LOS ANGELES — The decision to start Hyun-Jin Ryu over Clayton Kershaw was not without its fair share of controversy — warranted or not. Kershaw has been the guy for a decade and has started every playoff opener he was capable of when on regular rest.
When the curtain came down on the opening act of Game 1 Thursday, the decision looked like it was right all along. Ryu tossed seven solid innings as the Dodgers blanked the Braves 6-0 in front of nearly 51,000 at Dodger Stadium.
“I don’t think I need to answer that,” manager Dave Roberts said when asked about the organization’s decision in hindsight. “I think we feel pretty good about it. He pitched well.”
“He had command to both sides of the plate, command of the secondary. He was in control. There was a lot of soft contact. He was doing what he wanted to do, missing bats, the no walks, and really competed well. It was good to see, and we needed that one.”
Including the postseason, the Dodgers are now 8-2 this season when Ryu starts at Dodger Stadium. The lefty has yielded 12 runs (seven earned) in 61 2⁄3 innings to the tune of a 1.02 ERA in those 10 games.
“I can’t think of a really good reason why I’m so good at the home stadium, but having the fans behind my back definitely helps,” said Ryu. “And leading the season strong a couple of games at home definitely made me build more confidence going into the future outings, too.”
Ryu has come a long way since having surgery on a torn labrum in his left shoulder prior to the 2015 season, ending his year before it began. Since having the surgery, the 31-year-old has made 39 starts over the past two seasons, after making just one in 2016.
Entering Thursday, Ryu hadn’t pitched in the postseason since 2014.
“When I decided to do the surgery back then, it was under the premise that I would get back to the mound almost as good as I was before,” Ryu said. “Definitely the three years of the process was tough, but tonight seemed to be the fruition of all that hard work that I put in.”
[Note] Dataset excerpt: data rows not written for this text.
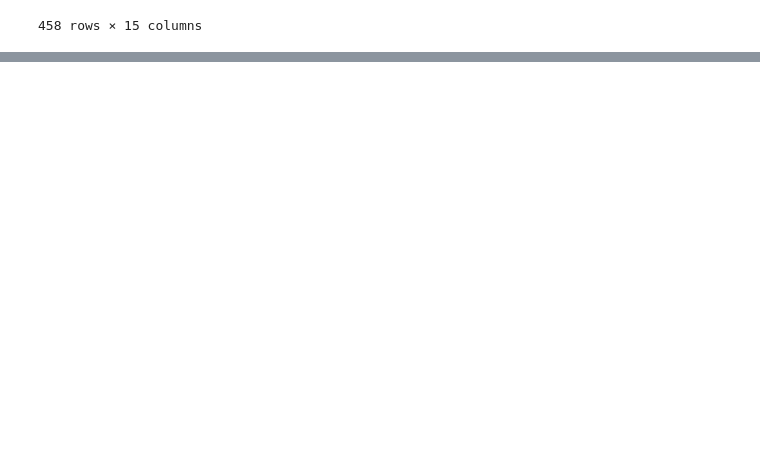
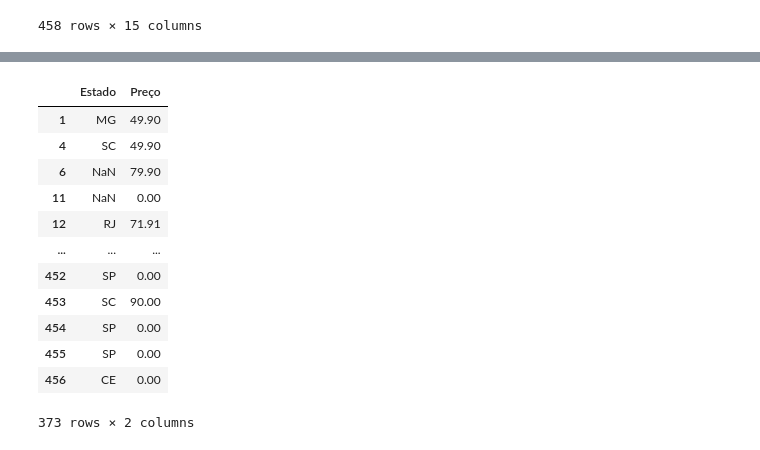
Before and after one commit to arnaldocavalcanti/dash-fast4sign, a Jupyter notebook: dash-fast/notebooks/gera_arq_empresas_situacao_geral.ipynb, the cells around one changed output, grey strips where cells are left out. Cells and saved outputs as stored; diff of their text form; code cells hidden in the pictures; blank space fills up the shorter version.

```diff
--- a/dash-fast/notebooks/gera_arq_empresas_situacao_geral.ipynb
+++ b/dash-fast/notebooks/gera_arq_empresas_situacao_geral.ipynb
@@ -218,0 +216,3 @@ df_empresas
+# %%
+df_uf = df[(df['Situação'] == 'ATIVA') | (df['Situação'] == 'GRATUITO')]
+df_uf
@@ -218,0 +233,17 @@ df_empresas
+# %%
+df_uf = df_uf[['Estado','Preço']]
+df_uf
+# %% [output]
+|  | Estado | Preço |
+| 1 | MG | 49.90 |
+| 4 | SC | 49.90 |
+| 6 | NaN | 79.90 |
+| 11 | NaN | 0.00 |
+| 12 | RJ | 71.91 |
+| ... | ... | ... |
+| 452 | SP | 0.00 |
+| 453 | SC | 90.00 |
+| 454 | SP | 0.00 |
+| 455 | SP | 0.00 |
+| 456 | CE | 0.00 |
+373 rows × 2 columns
```
Also changed, not shown: parts of 20 cells of this notebook, 2 other files.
Justin Turner raved about his teammate earlier this week, saying there would’ve been Cy Young Award discussion had Ryu been healthy all year. “He’s a low-pulse guy,” said Turner. “He never gets too up, never gets too down. He kind of ho-hums his way through stuff. He’s got four quality pitches and his location was unbelievable.”
The success rate for a major league pitcher to return to the level they were competing at pre-surgery after a torn labrum is relatively low. It took the better part of three years for the Dodgers to get Ryu back to the level he’s at now, and he is rewarding their patience.
“It’s remarkable. It really is,” said Roberts. “And I think that you see guys that are a lot more emotional, vocal, but don’t have the same compete as Hyun-Jin. And it’s -- a lot of it is that inner drive and fire and compete.”
“Many teammates have told me that this guy has ice in his veins, and he’s a big-game pitcher. And the more I’ve gotten to see him execute pitches in big spots, it’s kind of come to fruition. And this year, even with what he went through, he was determined to get back here.”
Ryu wasn’t happy that he wasn’t included in the 2017 postseason run for the Dodgers. But it was more for his lack of performance, going only 19 innings over his final five starts that saw him surrender 13 runs.
“I know it hurt him,” Roberts added. And so he was going to do everything he could to force our hand by performing to be in this position that he put himself in. So he’s in as good of shape as I’ve seen him in. And he’s worked his tail off to get here.”
Now the Dodgers turn the ball over to Kershaw with a 1-0 lead, giving the Braves the tough task of beating Los Angeles in three of four games if they want to go deeper in this postseason.